There’s nothing wrong with a lifestyle business
As a follow up to what size business is right for you (link), the concept of lifestyle business is in that article. What is a lifestyle business? According to venture capitalists, it’s one that they cannot sell and make 20% on their investment. They look for unicorns – amazing, unique companies that they can invest in and turn billions in profit on the sale or public offering. Just whose lifestyle are we talking about here?
The entrepreneur who founds a startup (versus a small business) also gets a lot of money if she or he cashes out. But at what cost? Surely this startup unicorn didn’t take 40-hour work week to build, did it? Nope.
Along the way, she or he also has run a company, provided products to potentially millions of customers and provided a livelihood for their employees. Those are not only tangible things (money, products) but they are also very intangible things: contributing to society, lifting up others’ lives – for both customers and for employees. There’s nothing at all wrong with a lifestyle business.
I’m a huge fan of Shark Tank, and I watch as entrepreneurs pitch the sharks on their business in the hopes that they will relinquish a portion of their company for an infusion of cash to grow their company. And in many cases, the sharks will take the bait and invest. But in some cases you can see that they feel there is no investment. And Ring nonwithstanding (go read that! It’s amazing), many of these businesses go back to being lifestyle businesses – that is, providing a lifestyle for the entrepreneurs and their employees’ families. There’s no shame in that.
The efforts we put in and the rewards we expect out, the definition of commercial success is not bound by how many unicorn companies there are but by the millions and millions of businesses – who employ MOST of the workforce in the United States by the way. This is the measure of success. That company you own might just be you, yourself and you, but it provides you with – you guessed it – a lifestyle. Hopefully one you can sustain and enjoy.
There are a lot of mid-size businesses (say 1-10 million in sales) that do well, turn a profit, and maybe even return something to investors (at the very least they ARE returning something to the bank!) But they return so much more to our communities. And there are even more smaller businesses under $1M that return a ton of great things to our communities in the form of delicious baked goods, fashionable accessories, beautiful hair, fun things to do on the weekend or even help with marketing. All of those business owners are out spending money at each others’ businesses.
We’ve seen a huge resurgence of “buy local” as a result of the pandemic, and those local businesses are absolutely lifestyle businesses. They are entrepreneurs who live, work and love their businesses and their communities. They know their regular customers. They are even friends with them. These businesses are critical to our local economies, as purchases at local businesses keep money circulating within the community. From the local liquor store to the locally owned gas stations, to the locally owned restaurants, boutiques and hardware stores, these lifestyle businesses – not unicorns – are what keep our communities humming. Even local e-commerce stores contribute to the local economy – the money flowing in stays with the entrepreneur’s community, rather than being dispersed to a corporate entity and shareholders worldwide.
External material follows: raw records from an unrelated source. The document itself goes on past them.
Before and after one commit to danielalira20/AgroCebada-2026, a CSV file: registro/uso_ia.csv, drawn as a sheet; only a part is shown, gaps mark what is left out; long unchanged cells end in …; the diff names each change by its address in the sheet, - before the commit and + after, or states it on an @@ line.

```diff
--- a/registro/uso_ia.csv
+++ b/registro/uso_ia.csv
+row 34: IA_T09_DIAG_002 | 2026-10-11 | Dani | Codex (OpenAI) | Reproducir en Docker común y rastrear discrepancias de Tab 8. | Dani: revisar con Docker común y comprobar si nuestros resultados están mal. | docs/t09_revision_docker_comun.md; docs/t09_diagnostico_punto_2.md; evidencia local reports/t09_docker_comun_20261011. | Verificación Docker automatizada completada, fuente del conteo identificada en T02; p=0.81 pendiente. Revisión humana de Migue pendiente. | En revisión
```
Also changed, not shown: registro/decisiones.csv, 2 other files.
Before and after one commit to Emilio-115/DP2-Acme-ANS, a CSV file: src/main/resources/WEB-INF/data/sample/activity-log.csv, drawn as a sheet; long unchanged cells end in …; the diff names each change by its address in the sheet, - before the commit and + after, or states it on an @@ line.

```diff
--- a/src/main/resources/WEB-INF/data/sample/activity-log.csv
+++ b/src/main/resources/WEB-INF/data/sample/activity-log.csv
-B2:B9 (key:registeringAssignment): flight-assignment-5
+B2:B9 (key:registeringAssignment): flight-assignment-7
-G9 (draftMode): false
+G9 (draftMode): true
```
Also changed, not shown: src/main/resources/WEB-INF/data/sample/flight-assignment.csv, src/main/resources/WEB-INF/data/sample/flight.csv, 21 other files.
The size business that works best for YOU is the one that YOU define. You don’t have to get bigger. You should be more profitable, you should get to work fewer hours to do it.
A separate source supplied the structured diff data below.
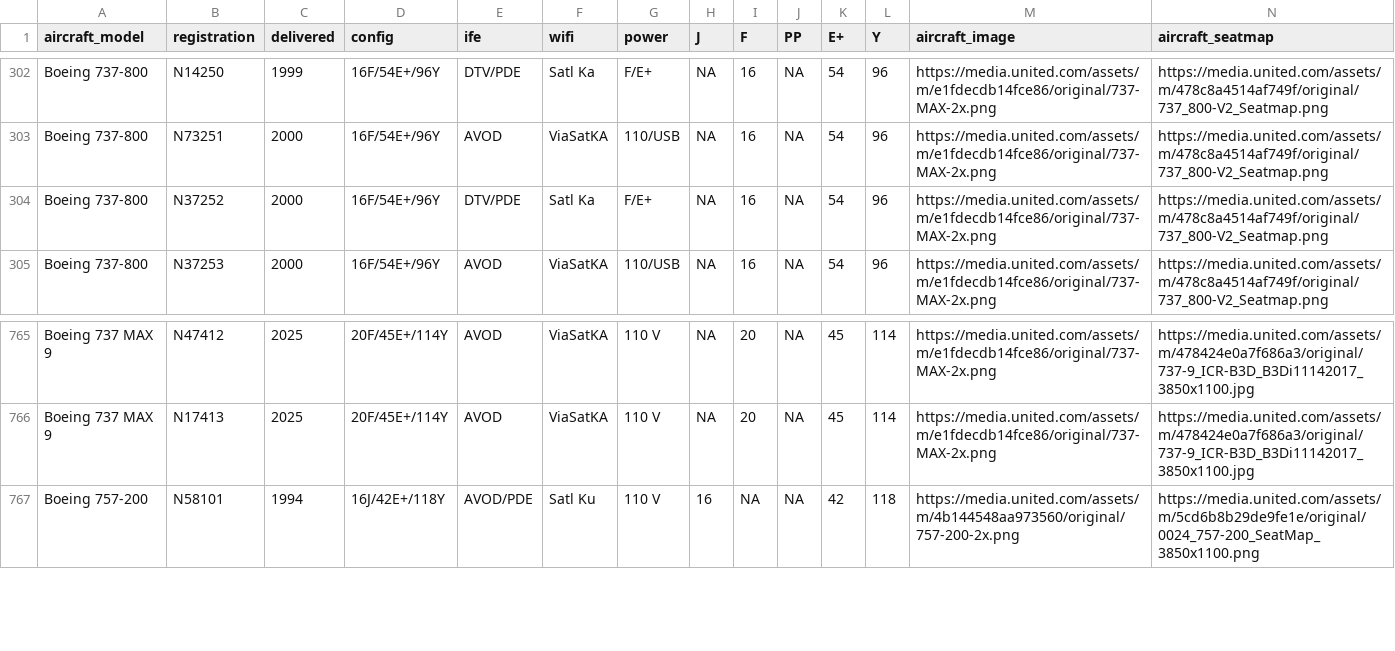
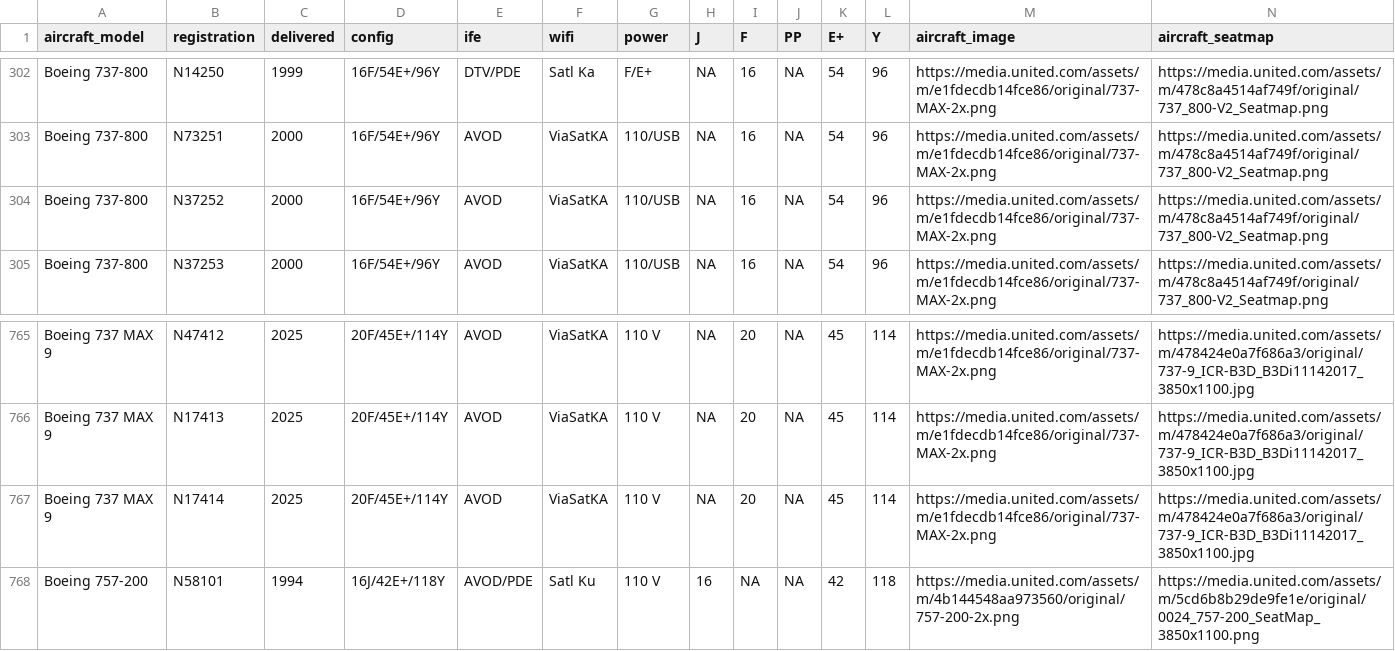
Before and after one commit to mstavro/united-explorer, a CSV file: data/united_full_fleet_info.csv, drawn as a sheet; only a part is shown, gaps mark what is left out.

```diff
--- a/data/united_full_fleet_info.csv
+++ b/data/united_full_fleet_info.csv
@@ -303,3 +303,3 @@ Boeing 737-800,N14250 ,1999,16F/54E+/96Y,DTV/PDE,Satl Ka,F/E+,NA,16,NA,54,96,ht
 Boeing 737-800,N73251 ,2000,16F/54E+/96Y,AVOD,ViaSatKA,110/USB,NA,16,NA,54,96,https://media.united.com/assets/m/e1fdecdb14fce86/original/737-MAX-2x.png,https://media.united.com/assets/m/478c8a4514af749f/original/737_800-V2_Seatmap.png
-Boeing 737-800,N37252 ,2000,16F/54E+/96Y,DTV/PDE,Satl Ka,F/E+,NA,16,NA,54,96,https://media.united.com/assets/m/e1fdecdb14fce86/original/737-MAX-2x.png,https://media.united.com/assets/m/478c8a4514af749f/original/737_800-V2_Seatmap.png
+Boeing 737-800,N37252 ,2000,16F/54E+/96Y,AVOD,ViaSatKA,110/USB,NA,16,NA,54,96,https://media.united.com/assets/m/e1fdecdb14fce86/original/737-MAX-2x.png,https://media.united.com/assets/m/478c8a4514af749f/original/737_800-V2_Seatmap.png
 Boeing 737-800,N37253 ,2000,16F/54E+/96Y,AVOD,ViaSatKA,110/USB,NA,16,NA,54,96,https://media.united.com/assets/m/e1fdecdb14fce86/original/737-MAX-2x.png,https://media.united.com/assets/m/478c8a4514af749f/original/737_800-V2_Seatmap.png
@@ -766,2 +766,3 @@ Boeing 737 MAX 9,N47412,2025,20F/45E+/114Y,AVOD,ViaSatKA,110 V,NA,20,NA,45,114,h
 Boeing 737 MAX 9,N17413,2025,20F/45E+/114Y,AVOD,ViaSatKA,110 V,NA,20,NA,45,114,https://media.united.com/assets/m/e1fdecdb14fce86/original/737-MAX-2x.png,https://media.united.com/assets/m/478424e0a7f686a3/original/737-9_ICR-B3D_B3Di11142017_3850x1100.jpg
+Boeing 737 MAX 9,N17414,2025,20F/45E+/114Y,AVOD,ViaSatKA,110 V,NA,20,NA,45,114,https://media.united.com/assets/m/e1fdecdb14fce86/original/737-MAX-2x.png,https://media.united.com/assets/m/478424e0a7f686a3/original/737-9_ICR-B3D_B3Di11142017_3850x1100.jpg
 Boeing 757-200,N58101 ,1994,16J/42E+/118Y,AVOD/PDE,Satl Ku,110 V,16,NA,NA,42,118,https://media.united.com/assets/m/4b144548aa973560/original/757-200-2x.png,https://media.united.com/assets/m/5cd6b8b29de9fe1e/original/0024_757-200_SeatMap_3850x1100.png
```
Also changed, not shown: data/compatible_registrations.csv.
Ask yourself the following questions:
If money were no object, what size business would I like to run?
What does a day in my (business) life look like?
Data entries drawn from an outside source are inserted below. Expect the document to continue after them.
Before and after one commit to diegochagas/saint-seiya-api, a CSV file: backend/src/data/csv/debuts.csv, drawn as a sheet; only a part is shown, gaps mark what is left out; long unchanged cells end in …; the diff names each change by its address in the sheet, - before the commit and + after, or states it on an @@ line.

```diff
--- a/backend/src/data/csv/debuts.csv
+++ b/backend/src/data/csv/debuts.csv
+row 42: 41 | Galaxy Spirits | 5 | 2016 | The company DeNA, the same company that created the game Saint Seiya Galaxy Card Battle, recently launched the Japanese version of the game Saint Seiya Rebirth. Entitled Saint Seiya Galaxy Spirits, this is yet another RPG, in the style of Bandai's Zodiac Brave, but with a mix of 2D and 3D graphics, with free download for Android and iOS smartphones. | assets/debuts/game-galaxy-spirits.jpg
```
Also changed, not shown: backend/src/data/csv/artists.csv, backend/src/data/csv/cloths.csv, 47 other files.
What time do I arrive, where am I working?
What are my surroundings?
What tasks am I working on?
Who works with me?
Who are my clients or customers?
Where do I eat?
How long do I take breaks?
When do I leave?
What do I feel at the end of the day?
If you were to retire now, would you continue this business? If the answer is yes, you’re on the right track. If not, ask yourself what would need to change to make you happy.
Structuring a business based around your lifestyle is a critical decision. Many entrepreneurs get stuck in a “we must grow X percent a year” because every business book, magazine, article, guru tells them they must. But the only definition of your business success is yours. Many entrepreneurs end up chained to a business that they don’t like, and that doesn’t serve their needs.
If you’re managing a business, whether you operate a brick and mortar or e-commerce store, your lifestyle business serves a valuable role in your life and your community. It serves your lifestyle because you’ve chosen to build it that way.
Need some help? Our free 30-minute consult is perfect for identifying WHAT you should prioritize first. And it’s free!